4 Lessons to Learn From Abusive Acting Teachers

I wrote this article with no small amount of reservations, but I am getting so frustrated, deeply saddened, and downright disturbed by the stories I have been hearing repeatedly from actors about the abuse they have endured from other acting teachers. I feel called to protect actors from this type of “theatrical malpractice.” When they reach me, their talent and natural instincts have been completely flattened. Just as my good doctor friend is horrified by the care some of his patients have received at the hands of other negligent, ego overdriven practitioners out there, I too am outright horrified by the abuse my students have endured at the hands of other “qualified professional coaches” paying their bills by denigrating actors. 

When I was a student, I definitely experienced both my fair share of phenomenal, life-changing teachers, along with ones who should go off and open candy shops in Vermont and leave the entertainment industry well enough alone. Looking back on my experience, here’s what you can learn about human nature and the human condition from even the worst acting teachers. 

1. The human ego knows no bounds. Have you ever heard that “love is boundless”? Well that works both ways. Self-love is also boundless and there are truly no limits as to what certain acting teachers or “delicate geniuses” (as George Costanza would say) can reach when it comes to tiresome expressions of egotism: namedropping, unbridled condescension, the endless stories about the shows/films/plays they worked on regardless of relevancy. Understanding the powerful breadth and depth of the human ego is important. As you go on your way, you’re going to encounter many more egotistical people. Many bad acting teachers are also egomaniacs, and being aware of this can help you understand the power dynamics at play when you deal with such people. Egomaniacs have a knack for making anything (including your struggles with a scene or an audition technique) about them. Your successes are used for further self-aggrandizement. 

2. There is no lesson to learn from abuse. I hear actors rationalize abuse-based classes all the time. They claim there’s something to be learned or some form of development that goes on when an acting teacher will “cut someone down” or “put them in their place” or mock, deride, or otherwise make an example of other actors. That is complete BS. These actors are simply making an excuse for bullying, and are thus enabling it. I would love—and when I say I would love, I mean it would be my dream—if a class of actors walked out on a teacher that did that asserting an ultimatum: We’re not coming back until you talk to us like the equals that we are. 

When acting teachers engage in such unacceptable behavior it’s simply akin to them attempting to feel empowered. Other times, it’s the teacher expressing frustration through a mini temper tantrum. If you’re not going to call the teacher out on such behavior—and who more better suited to doing this than the actors who pay (ostensibly employ) this teacher—then at the very least, you should make certain to make severe mental notes to yourself on the matter, and hopefully view the teacher through a new lens and greater scrutiny. 

3. Yes, some teachers are jealous of their students. This might sound crazy because why would a teacher (or anyone for that matter) be jealous of a bunch of struggling actors, but the reality is true: some teachers are.
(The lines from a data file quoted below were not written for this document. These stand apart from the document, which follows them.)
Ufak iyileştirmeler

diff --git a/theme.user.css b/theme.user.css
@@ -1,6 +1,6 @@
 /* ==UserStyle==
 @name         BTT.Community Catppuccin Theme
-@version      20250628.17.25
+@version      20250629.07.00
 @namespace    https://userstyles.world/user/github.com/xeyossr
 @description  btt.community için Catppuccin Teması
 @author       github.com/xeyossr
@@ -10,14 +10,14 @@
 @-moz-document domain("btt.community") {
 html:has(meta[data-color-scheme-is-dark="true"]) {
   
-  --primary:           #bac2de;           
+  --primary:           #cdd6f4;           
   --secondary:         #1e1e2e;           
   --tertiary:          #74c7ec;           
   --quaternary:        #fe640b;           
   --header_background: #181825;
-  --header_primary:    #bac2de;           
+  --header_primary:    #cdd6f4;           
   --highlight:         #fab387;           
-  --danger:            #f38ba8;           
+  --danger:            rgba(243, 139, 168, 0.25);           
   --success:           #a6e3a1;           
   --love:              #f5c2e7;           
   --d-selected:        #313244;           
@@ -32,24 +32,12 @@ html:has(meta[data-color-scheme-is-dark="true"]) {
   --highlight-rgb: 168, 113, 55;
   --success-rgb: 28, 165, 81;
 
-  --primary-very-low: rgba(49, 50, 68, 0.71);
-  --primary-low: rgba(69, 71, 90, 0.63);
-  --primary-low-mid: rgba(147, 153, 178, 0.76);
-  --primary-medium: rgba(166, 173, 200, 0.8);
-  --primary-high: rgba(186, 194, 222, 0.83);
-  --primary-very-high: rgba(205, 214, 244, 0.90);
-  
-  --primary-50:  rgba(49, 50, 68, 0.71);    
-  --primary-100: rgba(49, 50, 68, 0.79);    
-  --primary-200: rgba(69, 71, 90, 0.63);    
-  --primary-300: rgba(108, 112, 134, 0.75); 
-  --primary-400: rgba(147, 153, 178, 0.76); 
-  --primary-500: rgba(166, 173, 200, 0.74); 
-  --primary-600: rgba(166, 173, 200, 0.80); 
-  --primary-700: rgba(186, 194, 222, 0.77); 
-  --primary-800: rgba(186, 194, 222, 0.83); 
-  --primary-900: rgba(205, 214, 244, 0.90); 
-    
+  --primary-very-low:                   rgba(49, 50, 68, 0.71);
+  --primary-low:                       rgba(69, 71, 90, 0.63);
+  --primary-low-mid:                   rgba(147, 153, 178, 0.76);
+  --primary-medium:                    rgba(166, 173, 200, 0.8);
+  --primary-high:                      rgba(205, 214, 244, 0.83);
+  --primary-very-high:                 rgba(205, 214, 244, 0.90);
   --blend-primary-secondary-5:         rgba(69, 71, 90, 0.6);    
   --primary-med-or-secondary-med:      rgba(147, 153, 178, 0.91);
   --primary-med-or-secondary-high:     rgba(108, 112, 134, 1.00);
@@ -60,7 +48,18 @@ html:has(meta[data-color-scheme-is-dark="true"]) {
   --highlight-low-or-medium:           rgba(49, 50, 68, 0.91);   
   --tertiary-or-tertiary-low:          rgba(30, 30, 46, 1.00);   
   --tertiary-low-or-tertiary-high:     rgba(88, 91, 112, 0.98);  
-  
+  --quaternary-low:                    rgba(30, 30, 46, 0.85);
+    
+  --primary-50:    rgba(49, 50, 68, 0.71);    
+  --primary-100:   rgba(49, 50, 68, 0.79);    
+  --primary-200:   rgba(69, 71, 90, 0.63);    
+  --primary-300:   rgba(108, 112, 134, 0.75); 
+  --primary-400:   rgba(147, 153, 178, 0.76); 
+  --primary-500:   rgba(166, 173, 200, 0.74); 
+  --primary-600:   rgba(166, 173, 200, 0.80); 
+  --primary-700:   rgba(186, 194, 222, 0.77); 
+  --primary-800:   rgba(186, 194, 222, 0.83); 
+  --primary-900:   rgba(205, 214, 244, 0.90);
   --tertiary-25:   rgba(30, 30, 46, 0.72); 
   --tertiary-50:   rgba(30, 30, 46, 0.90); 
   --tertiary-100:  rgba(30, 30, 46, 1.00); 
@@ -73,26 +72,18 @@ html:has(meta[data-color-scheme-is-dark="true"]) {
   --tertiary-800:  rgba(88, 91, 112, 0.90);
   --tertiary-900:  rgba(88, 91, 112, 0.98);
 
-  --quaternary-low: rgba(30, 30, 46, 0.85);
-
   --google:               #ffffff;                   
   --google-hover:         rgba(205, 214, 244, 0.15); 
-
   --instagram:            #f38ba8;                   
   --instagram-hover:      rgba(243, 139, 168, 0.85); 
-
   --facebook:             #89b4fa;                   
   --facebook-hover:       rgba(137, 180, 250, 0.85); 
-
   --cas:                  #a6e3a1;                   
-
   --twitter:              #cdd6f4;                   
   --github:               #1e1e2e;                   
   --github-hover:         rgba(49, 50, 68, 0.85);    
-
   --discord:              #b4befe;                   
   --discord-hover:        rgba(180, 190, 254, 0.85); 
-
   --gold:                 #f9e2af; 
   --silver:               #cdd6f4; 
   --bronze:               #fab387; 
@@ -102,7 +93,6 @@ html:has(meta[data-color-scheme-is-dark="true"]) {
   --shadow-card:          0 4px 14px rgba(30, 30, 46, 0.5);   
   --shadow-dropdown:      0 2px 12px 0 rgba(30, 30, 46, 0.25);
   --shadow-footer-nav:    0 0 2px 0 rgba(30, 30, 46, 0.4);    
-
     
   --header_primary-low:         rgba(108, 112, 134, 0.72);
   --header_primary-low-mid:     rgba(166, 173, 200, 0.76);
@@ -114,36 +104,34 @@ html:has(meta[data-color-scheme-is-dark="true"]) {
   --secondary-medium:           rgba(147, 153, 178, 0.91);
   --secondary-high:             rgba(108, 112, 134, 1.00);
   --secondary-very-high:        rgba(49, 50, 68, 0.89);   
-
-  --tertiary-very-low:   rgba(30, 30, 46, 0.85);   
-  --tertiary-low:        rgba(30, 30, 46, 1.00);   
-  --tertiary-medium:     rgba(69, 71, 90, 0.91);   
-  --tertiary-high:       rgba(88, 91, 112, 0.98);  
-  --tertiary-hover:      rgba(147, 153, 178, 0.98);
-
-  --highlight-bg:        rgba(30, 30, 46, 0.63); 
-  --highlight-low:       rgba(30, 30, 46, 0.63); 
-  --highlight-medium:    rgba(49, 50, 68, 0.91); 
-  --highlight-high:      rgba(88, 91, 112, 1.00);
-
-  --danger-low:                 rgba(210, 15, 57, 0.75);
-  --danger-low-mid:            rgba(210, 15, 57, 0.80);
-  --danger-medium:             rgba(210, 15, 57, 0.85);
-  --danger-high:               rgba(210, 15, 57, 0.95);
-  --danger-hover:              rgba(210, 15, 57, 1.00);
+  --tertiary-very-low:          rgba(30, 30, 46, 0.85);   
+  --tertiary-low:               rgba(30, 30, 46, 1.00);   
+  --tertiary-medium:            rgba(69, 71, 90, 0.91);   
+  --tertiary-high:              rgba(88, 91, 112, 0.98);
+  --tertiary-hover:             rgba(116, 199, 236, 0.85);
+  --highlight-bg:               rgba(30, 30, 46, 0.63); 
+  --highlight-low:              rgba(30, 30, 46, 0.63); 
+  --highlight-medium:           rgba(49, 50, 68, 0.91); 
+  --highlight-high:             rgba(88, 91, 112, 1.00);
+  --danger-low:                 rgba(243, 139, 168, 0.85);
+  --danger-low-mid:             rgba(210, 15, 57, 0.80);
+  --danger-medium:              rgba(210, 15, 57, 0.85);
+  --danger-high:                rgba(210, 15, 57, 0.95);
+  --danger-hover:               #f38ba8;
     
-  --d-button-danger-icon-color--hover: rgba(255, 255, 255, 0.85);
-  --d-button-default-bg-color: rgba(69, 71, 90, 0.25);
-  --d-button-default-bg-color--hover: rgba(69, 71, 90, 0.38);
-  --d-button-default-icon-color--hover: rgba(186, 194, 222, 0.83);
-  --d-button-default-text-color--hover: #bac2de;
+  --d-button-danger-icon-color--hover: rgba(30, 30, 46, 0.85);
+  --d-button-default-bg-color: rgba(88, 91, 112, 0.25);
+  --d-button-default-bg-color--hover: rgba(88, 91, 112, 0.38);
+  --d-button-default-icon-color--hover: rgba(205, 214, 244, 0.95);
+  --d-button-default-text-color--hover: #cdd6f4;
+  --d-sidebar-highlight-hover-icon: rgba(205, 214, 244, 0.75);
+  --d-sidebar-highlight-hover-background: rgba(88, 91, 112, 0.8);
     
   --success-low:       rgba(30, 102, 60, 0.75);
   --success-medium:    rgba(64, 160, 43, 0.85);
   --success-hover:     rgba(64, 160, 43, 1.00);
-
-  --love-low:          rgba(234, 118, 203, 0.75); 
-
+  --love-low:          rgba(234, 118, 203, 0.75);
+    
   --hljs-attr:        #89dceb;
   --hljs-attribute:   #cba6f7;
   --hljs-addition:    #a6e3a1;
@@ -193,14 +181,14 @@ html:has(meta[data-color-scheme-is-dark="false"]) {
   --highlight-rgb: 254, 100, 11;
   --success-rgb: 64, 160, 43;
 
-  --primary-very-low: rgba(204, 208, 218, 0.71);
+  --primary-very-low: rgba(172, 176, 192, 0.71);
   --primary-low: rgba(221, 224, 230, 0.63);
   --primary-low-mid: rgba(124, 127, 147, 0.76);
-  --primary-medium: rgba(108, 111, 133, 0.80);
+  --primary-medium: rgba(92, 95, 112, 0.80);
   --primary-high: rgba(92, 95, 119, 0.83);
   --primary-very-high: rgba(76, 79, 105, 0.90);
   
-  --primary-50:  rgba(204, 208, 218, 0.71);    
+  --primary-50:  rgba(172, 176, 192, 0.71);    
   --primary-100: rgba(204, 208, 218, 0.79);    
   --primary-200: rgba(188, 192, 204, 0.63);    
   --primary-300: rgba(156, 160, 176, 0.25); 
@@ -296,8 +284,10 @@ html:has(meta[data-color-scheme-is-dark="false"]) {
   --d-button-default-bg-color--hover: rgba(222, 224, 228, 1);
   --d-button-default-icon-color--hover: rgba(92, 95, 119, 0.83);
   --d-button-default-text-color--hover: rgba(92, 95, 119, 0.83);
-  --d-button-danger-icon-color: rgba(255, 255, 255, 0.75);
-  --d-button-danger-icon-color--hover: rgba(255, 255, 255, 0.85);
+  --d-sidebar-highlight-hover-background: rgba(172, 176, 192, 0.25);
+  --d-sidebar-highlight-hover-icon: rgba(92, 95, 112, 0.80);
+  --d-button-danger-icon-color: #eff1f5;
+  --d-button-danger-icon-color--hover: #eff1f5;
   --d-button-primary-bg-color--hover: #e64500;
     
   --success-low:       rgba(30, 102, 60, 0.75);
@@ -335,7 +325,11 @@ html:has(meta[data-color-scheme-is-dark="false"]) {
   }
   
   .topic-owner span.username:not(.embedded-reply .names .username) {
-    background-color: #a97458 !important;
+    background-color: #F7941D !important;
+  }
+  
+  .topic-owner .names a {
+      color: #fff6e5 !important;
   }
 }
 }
They envy your success, your talent, your fearlessness, your energy, your fresh perspective, and likewise, your lack of jadedness. Sometimes this jealousy comes out in bullying behaviors, as discussed above. Other times this jealousy manifests as the teacher being negative, projecting negative outcomes, or being overly critical (and masking that criticism as “instruction”). 

Before studying privately with me, one of my hugely talented and award-winning musician/singer-songwriter clients described being publicly berated and humiliated in front of her peers by a well-known, abuse-based acting teacher in L.A. simply because her acting career was starting to take off and she needed to take a break from studio classes.

4. Fear manifests in a variety of ways. Fear doesn’t just rear its ugly head through bullying or hysteria—sometimes it’s via the soft and saccharine-esque environments of certain acting classes which have the demeanor of a summer camp session. Some acting teachers manifest their fear and insecurity by not offering any real correction. This largely manifests via warm and fuzzy classes where actors are coddled and not given any real corrections or points for improvement. Acting teachers like these generally have a very warped viewpoint of what their job is or, I find, are uncomfortable saying anything unpleasant. As many of you have learned, it is through unpleasant realities, presented respectfully and professionally, that we all learn to grow and adapt—and in the context of an acting class, hopefully become better actors. 

This article was originally posted on Backstage